[Itemized modification records]
_ _ _ _ _
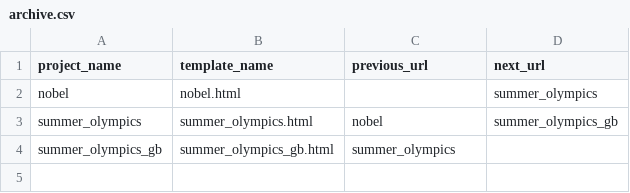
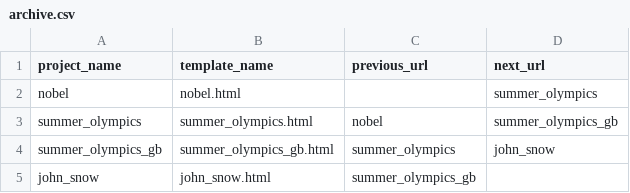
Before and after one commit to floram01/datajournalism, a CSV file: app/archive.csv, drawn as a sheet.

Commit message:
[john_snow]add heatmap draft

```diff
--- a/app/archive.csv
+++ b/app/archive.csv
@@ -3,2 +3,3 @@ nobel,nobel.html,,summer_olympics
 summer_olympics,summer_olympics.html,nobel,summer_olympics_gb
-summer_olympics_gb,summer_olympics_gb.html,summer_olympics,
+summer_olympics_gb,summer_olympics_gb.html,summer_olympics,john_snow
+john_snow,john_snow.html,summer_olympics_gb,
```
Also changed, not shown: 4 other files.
_ _ _ _ _
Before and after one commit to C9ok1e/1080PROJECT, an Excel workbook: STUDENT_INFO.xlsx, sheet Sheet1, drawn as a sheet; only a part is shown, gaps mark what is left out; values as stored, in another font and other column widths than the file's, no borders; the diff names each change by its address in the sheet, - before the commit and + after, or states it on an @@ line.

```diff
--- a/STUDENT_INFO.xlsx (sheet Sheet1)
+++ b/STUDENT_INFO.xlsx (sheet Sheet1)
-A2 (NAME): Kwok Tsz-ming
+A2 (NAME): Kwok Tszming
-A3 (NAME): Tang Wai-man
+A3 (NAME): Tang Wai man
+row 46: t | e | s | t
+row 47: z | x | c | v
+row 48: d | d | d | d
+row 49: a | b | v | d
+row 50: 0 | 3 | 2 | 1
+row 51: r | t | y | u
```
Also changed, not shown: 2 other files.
_ _ _ _ _
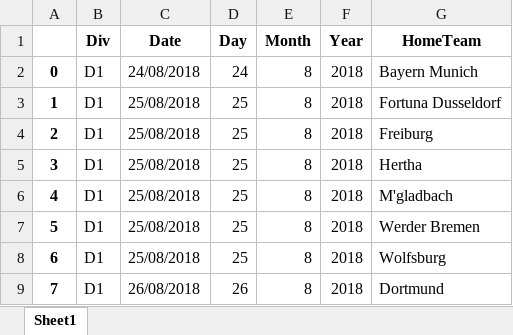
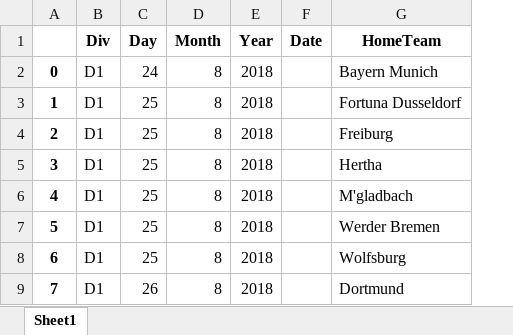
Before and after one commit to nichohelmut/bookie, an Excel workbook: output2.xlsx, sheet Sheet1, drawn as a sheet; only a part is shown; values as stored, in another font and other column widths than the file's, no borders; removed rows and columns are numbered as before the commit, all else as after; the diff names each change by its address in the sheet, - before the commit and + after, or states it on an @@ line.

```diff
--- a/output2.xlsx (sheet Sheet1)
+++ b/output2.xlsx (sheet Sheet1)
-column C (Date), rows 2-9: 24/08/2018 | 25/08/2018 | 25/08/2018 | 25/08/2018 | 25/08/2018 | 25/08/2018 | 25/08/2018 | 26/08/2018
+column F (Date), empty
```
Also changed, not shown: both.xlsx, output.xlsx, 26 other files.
_ _ _ _ _
# Your instructions:
Within the records above, count each line holding "nobel". Write down only the number.

# Solution:
2